Using the entries below, return word for word the lines from the one containing "# sim = SimulationContext.instance()" up to and including the last.

┌─ Data shown

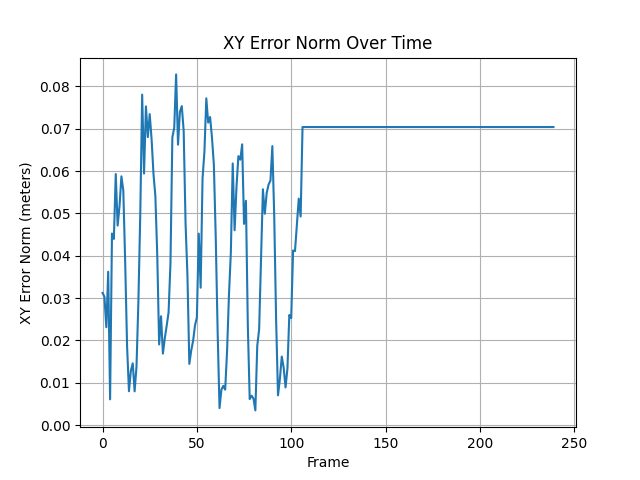
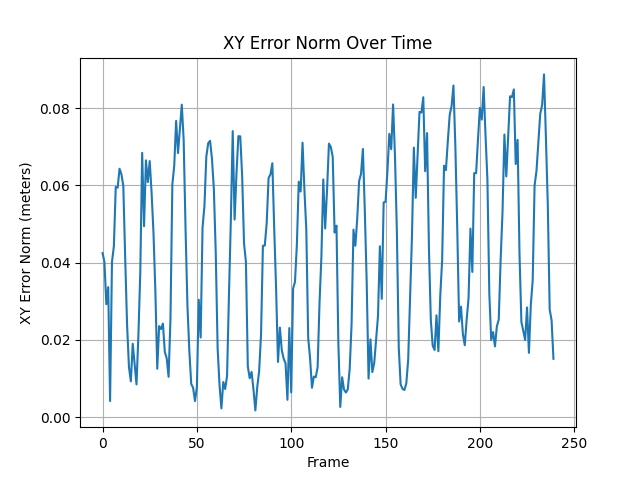
fix metrics

diff --git a/source/isaaclab/isaaclab/envs/mdp/commands/velocity_command.py b/source/isaaclab/isaaclab/envs/mdp/commands/velocity_command.py
@@ -71,8 +71,9 @@ class UniformVelocityCommand(CommandTerm):
         self.metrics["error_vel_xy"] = torch.zeros(self.num_envs, device=self.device)
         self.metrics["error_vel_yaw"] = torch.zeros(self.num_envs, device=self.device)
         self.metrics["action_acceleration"] = torch.zeros(self.num_envs, device=self.device)
-        self.metrics["error_vel_xy_log"] = torch.zeros(self.num_envs, 350, device=self.device)
-        self.metrics["error_vel_yaw_log"] = torch.zeros(self.num_envs, 350, device=self.device)
+        self.step_counter = torch.zeros(self.num_envs, dtype=torch.long, device=self.device)
+        self.metrics["error_vel_xy_log"] = torch.zeros(self.num_envs, 351, device=self.device)
+        self.metrics["error_vel_yaw_log"] = torch.zeros(self.num_envs, 351, device=self.device)
 
         # -- similarity measure
         self.metrics["similarity_index_step_distance"] = torch.zeros(self.num_envs, device=self.device)
@@ -92,7 +93,6 @@ class UniformVelocityCommand(CommandTerm):
         self.lidar_ang_jerk_square_sum = torch.zeros(self.num_envs, device=self.device)
 
         self.env_counter = torch.zeros(self.num_envs, device=self.device)
-        self.step_counter = torch.zeros(self.num_envs, dtype=torch.long, device=self.device)
 
         # -- walking motion
         self.metrics["knee_actuation"] = torch.zeros(self.num_envs, device=self.device)
@@ -151,8 +151,11 @@ class UniformVelocityCommand(CommandTerm):
             dim=-1,
         )
         self.metrics["error_vel_yaw"] = torch.abs(self.vel_command_b[:, 2] - self.robot.data.root_ang_vel_b[:, 2])
-        self.metrics["error_vel_xy_log"][:, self.step_counter] = self.metrics["error_vel_xy"].clone()
-        self.metrics["error_vel_yaw_log"][:, self.step_counter] = self.metrics["error_vel_yaw"].clone()
+        row = torch.arange(self.num_envs, device=self.device)
+        col = self.step_counter.to(torch.long).clamp(max=self.metrics["error_vel_xy_log"].shape[1] - 1) # why?
+        self.metrics["error_vel_xy_log"][row, col] = self.metrics["error_vel_xy"].clone()
+        self.metrics["error_vel_yaw_log"][row, col] = self.metrics["error_vel_yaw"].clone()
+        self.step_counter += 1
         ########################## Walking motion ##########################
         self.metrics["pelvis_height"] = torch.abs(self.robot.data.root_pos_w[:, 2])
 
@@ -267,6 +270,7 @@ class UniformVelocityCommand(CommandTerm):
         # set the command counter to zero
         self.command_counter[env_ids] = 0
         # resample the command
+        self.step_counter[env_ids] = 0
         self._resample(env_ids)
         # add logging metrics
         extras = {}
@@ -288,7 +292,6 @@ class UniformVelocityCommand(CommandTerm):
         return extras
 
     def _resample_command(self, env_ids: Sequence[int]):
-        self.step_counter[env_ids] += 1
         # sample velocity commands
         r = torch.empty(len(env_ids), device=self.device)
         # -- linear velocity - x direction

diff --git a/source/ros2/isaac-ros/g1_standalone_v1_nav_heuristic.py b/source/ros2/isaac-ros/g1_standalone_v1_nav_heuristic.py
@@ -556,9 +556,10 @@ LAST_ITER = 8000
 target_pos_w = np.array([-0.5, -0.5, 0.0])
 heading_target = -math.pi/2
 
-SLOW_BOUND = 0.1
+SLOW_BOUND = 0.2
 MAX_LIN_VEL = 0.1
 MAX_ANG_VEL = 0.2
+NAV_HZ = 5
 # =============================== Main iteration ===============================
 is_first_released = False
 print_simtime = 0
@@ -637,22 +638,24 @@ while simulation_app.is_running():
         gt_errors = np.vstack((gt_errors, np.linalg.norm(target_pos_w[:2] - base_pos[:2]).reshape((1,1))))
         
         # OPTION 1 : Determine the end at the last timestep.
-        # if np.linalg.norm(pos_command_b[:2]) < 0.01 and heading_error[0] < 0.01:
-        #     current_iter = LAST_ITER
+        if np.linalg.norm(pos_command_b[:2]) < 0.01 and heading_error[0] < 0.01:
+            current_iter = LAST_ITER
 
         # OPTION 2 : Determine the end using windowed avg.
         NUM_AVG = 10
         if pos_command_bs.shape[0] > NUM_AVG:
             print("AVG pos error : ", round(np.mean(pos_command_bs[-NUM_AVG:, :].reshape((NUM_AVG,))), 4))
             print("AVG ori error : ", round(np.mean(np.abs(heading_error_bs[-NUM_AVG:, :]).reshape((NUM_AVG,))), 4))
-            if np.mean(pos_command_bs[-NUM_AVG:, :].reshape((NUM_AVG,))) < 0.1 \
-                and np.mean(np.abs(heading_error_bs[-NUM_AVG:, :]).reshape((NUM_AVG,))) < 0.1:
+            if np.mean(pos_command_bs[-NUM_AVG:, :].reshape((NUM_AVG,))) < 0.05 \
+                and np.mean(np.abs(heading_error_bs[-NUM_AVG:, :]).reshape((NUM_AVG,))) < 0.05:
                 current_iter = LAST_ITER
 
         # Navigation
-        if current_iter % 40:
+        if current_iter % int(200/NAV_HZ):
             vel_command_b[:2] = np.clip(np.sign(pos_command_b[:2]) * MAX_LIN_VEL * np.sqrt(np.abs(pos_command_b[:2] / SLOW_BOUND)), -MAX_LIN_VEL, MAX_LIN_VEL)
             vel_command_b[2] = np.clip(np.sign(heading_error) * MAX_ANG_VEL * np.sqrt(np.abs(heading_error / SLOW_BOUND)), -MAX_ANG_VEL, MAX_ANG_VEL)
+            # vel_command_b[:2] = np.clip(np.sign(pos_command_b[:2]) * np.sqrt(np.abs(pos_command_b[:2] / SLOW_BOUND)), -MAX_LIN_VEL, MAX_LIN_VEL)
+            # vel_command_b[2] = np.clip(np.sign(heading_error)  * np.sqrt(np.abs(heading_error / SLOW_BOUND)), -MAX_ANG_VEL, MAX_ANG_VEL)
 
         if prev_action is None:
             prev_action = np.zeros(29)

diff --git a/scripts/reinforcement_learning/rsl_rl/play.py b/scripts/reinforcement_learning/rsl_rl/play.py
@@ -155,7 +155,7 @@ def main():
     done_env_mask = torch.zeros(env.num_envs, dtype=torch.bool, device=args_cli.device)
 
     while simulation_app.is_running():
-        from isaacsim.core.api.simulation_context import SimulationContext
+        # from isaacsim.core.api.simulation_context import SimulationContext
 
         # sim = SimulationContext.instance()  # 이미 생성된 컨텍스트 반환
         # print("physics_dt:", sim.get_physics_dt())         # 예: 0.0083333 (120Hz)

└─

Result of the exercise:
         # sim = SimulationContext.instance()  # 이미 생성된 컨텍스트 반환
         # print("physics_dt:", sim.get_physics_dt())         # 예: 0.0083333 (120Hz)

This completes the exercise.